Real McCoy 14yr Old Limited Edition Bajan Rum – 46% NCF Unknown Natural Colour Unknown No Added Sugars RRP £82.75 Bott 2019

This rum is produced using both pot still and column still spirit and was matured in ex bourbon casks.

The colour in the glass is a nice deep copper hue. If someone whispered the words ‘Dark Rum’ in my ear this is the sort of thing I’d envisage right before I called the police.

On the nose there’s initially some big eucalyptus notes, followed by grilled pineapple and coconut. Things open up a little more with more fruit but we’re taking a trip back in time for me, its banana with brown sugar and sultanas that you wrap in tinfoil and stick on the BBQ. Anyone else remember that? There is a touch of earthiness that is preceded by something akin to butterscotch and a small sprinkle of orange zest.

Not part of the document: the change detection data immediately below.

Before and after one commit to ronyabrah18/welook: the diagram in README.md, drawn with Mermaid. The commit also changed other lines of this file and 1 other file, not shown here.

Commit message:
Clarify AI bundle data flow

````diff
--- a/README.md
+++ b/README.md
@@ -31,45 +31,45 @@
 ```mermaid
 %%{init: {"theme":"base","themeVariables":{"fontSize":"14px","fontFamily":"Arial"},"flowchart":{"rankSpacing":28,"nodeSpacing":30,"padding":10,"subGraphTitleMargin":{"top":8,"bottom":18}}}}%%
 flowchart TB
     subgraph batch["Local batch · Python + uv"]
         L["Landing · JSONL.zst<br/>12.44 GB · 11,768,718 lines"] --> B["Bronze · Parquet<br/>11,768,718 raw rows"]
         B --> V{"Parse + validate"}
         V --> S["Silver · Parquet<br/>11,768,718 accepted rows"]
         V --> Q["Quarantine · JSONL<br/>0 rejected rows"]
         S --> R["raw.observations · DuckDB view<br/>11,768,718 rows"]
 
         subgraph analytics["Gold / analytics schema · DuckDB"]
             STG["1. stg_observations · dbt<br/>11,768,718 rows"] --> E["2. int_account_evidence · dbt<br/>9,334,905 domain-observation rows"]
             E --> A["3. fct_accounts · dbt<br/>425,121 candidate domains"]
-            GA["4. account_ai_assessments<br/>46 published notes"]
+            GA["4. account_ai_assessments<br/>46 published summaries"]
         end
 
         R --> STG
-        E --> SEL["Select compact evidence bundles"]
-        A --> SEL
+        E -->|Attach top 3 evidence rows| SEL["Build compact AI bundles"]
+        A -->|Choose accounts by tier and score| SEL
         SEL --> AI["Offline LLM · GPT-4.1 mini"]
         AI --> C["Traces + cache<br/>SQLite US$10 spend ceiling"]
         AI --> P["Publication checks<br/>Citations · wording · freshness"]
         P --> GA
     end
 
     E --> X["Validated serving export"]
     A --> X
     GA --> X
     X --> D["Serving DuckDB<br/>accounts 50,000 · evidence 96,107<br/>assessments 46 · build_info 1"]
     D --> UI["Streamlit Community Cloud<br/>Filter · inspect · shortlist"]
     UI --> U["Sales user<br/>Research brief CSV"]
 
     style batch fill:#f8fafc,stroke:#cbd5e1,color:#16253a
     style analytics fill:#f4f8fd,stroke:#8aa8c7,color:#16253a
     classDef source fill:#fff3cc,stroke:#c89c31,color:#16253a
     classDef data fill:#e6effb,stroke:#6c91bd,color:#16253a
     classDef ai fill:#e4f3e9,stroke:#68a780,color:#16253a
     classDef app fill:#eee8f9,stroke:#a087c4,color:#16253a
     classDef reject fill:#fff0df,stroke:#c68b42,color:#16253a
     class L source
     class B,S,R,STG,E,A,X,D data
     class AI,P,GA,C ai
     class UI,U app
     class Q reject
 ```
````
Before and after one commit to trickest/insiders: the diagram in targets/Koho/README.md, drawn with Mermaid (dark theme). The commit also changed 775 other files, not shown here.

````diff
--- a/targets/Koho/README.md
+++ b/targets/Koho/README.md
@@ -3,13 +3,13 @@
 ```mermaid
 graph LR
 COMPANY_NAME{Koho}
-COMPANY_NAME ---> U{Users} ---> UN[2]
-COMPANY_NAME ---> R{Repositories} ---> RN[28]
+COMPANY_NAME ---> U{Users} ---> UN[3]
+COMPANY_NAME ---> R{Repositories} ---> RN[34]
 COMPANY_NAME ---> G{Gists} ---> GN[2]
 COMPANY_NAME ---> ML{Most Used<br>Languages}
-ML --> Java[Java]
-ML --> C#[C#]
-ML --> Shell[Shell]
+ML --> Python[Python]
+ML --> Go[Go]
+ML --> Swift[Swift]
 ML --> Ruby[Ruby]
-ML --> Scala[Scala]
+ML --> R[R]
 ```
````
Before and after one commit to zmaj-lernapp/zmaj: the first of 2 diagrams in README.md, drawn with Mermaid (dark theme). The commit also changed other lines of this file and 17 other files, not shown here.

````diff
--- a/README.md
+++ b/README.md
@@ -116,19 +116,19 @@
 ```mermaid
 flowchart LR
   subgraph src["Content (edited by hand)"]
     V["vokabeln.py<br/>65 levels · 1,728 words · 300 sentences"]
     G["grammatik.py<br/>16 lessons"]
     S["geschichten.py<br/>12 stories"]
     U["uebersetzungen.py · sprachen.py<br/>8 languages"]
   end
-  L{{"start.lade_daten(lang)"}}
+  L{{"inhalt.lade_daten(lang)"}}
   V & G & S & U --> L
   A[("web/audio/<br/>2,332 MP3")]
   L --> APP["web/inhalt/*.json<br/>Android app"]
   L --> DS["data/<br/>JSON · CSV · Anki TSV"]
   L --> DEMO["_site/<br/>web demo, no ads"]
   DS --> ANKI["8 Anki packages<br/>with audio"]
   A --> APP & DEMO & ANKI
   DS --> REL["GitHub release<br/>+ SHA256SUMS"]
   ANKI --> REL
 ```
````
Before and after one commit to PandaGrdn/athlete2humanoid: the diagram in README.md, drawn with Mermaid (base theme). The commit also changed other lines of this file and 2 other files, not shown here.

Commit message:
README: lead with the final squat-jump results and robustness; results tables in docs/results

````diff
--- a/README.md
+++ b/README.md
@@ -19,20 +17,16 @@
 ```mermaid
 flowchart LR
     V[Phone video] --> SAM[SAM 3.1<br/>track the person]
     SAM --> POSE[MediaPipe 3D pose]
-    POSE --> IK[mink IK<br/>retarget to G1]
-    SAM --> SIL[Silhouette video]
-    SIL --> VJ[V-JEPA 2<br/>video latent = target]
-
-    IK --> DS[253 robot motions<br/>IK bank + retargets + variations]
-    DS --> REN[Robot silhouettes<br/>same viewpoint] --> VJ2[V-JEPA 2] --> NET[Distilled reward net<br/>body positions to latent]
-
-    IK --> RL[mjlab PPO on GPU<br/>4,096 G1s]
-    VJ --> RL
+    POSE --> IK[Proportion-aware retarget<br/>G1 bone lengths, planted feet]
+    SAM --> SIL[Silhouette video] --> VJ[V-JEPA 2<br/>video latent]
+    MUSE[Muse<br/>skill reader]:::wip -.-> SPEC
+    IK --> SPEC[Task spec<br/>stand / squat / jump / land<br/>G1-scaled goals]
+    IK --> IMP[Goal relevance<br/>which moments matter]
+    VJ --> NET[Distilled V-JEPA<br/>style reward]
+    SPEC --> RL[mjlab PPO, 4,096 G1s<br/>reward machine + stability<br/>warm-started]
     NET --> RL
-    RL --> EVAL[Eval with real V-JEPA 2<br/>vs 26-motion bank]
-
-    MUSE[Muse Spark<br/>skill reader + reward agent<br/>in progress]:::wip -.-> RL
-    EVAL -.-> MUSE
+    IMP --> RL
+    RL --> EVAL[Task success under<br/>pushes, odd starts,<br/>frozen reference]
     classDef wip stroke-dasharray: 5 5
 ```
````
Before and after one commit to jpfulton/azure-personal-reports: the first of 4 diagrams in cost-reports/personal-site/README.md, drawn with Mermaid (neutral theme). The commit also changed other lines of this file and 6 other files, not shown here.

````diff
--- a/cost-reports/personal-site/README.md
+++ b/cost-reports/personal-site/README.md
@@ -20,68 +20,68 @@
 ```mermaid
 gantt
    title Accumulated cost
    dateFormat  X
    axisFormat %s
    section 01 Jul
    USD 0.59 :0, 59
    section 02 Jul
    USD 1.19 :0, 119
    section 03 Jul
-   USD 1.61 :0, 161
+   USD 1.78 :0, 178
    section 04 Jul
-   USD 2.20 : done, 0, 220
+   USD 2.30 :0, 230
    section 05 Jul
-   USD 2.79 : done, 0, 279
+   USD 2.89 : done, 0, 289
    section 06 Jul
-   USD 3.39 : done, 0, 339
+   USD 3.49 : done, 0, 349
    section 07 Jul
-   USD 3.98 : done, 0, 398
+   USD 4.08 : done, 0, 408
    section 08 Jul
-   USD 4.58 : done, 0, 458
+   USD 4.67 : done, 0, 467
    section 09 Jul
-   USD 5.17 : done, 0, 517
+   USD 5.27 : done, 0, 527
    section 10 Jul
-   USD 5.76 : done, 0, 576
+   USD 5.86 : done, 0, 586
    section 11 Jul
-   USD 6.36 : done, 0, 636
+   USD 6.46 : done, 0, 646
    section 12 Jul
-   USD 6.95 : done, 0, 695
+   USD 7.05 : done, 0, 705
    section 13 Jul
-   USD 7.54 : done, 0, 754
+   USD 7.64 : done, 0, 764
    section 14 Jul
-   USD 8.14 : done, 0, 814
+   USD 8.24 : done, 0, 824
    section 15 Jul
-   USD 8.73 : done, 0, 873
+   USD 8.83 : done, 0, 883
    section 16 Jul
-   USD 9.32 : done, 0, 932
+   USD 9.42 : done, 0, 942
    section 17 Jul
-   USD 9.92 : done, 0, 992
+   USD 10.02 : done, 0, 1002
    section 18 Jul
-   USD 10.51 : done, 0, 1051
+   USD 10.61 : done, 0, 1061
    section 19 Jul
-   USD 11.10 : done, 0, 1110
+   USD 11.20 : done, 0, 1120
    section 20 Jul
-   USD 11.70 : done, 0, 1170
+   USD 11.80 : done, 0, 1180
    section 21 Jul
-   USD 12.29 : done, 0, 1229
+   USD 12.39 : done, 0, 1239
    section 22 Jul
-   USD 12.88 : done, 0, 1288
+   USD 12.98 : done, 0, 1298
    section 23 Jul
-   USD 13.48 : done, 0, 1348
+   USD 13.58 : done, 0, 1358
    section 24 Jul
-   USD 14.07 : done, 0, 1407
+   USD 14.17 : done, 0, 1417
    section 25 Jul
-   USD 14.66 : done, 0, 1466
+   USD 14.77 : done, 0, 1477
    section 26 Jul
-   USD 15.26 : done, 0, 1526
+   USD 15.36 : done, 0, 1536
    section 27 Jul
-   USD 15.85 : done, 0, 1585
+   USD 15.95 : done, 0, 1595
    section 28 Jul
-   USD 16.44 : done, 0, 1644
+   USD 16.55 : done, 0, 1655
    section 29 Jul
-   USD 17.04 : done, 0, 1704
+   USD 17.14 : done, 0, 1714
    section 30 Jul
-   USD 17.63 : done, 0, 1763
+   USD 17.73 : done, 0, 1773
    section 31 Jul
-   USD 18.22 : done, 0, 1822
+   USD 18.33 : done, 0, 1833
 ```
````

On the palate the texture is good, similar to most middle of the road non-chill filtered whiskies I’ve tried in the past 14 years. That earthiness from the nose comes in first of all alongside a honey like sweetness and a hint of smoke. Raisins, toffee and treacle are up next with a hefty helping of oak influence. Spices and vanilla take us into the finish alongside dark chocolate.

The finish itself is lovely and long, warming and with plenty of honey and spices including but not limited to Grenadian nutmeg.

Overall this is my kind of drinking rum. Complex and can easily stand shoulder to shoulder with many of the whiskies on my shelves. The legacy of Bill McCoy is alive and well. I’d note this is a little more difficult to get hold of here in the UK. It’s available at the Whisky Exchange but is much more readily available across the pond in the US…

Just saying..

Score: Outstanding

Fancy some tunes? The Rum Rhythm for this dram comes from Ohio based Monster Rally with Adventure, an instrumental tune with a tropical/bluegrass crossover vibe.

Holy Grail – Indiana Jones himself can only hope to find such a treasure.
Unbelievable – Among the best I’ve ever had. Must be tried at all costs.
Outstanding – One you should try to get hold of. Qualities in abundance.
Very Good – One to have on the shelf regularly. Provides consistent enjoyment.
Good – I’d happily drink this. One to buy at the right price.
Solid – No particular flaws but no wow factor either.
Fine – There to take the edge off. Good for highballs and won’t need much thought.
Meh – Somewhat flawed. More of a chore than a pleasure.
Oh Dear – Consistent flaws. Gets you where you’re going at the speed you want to get there.
Please Make it Stop – Not one to seek out. Hope for a gift receipt.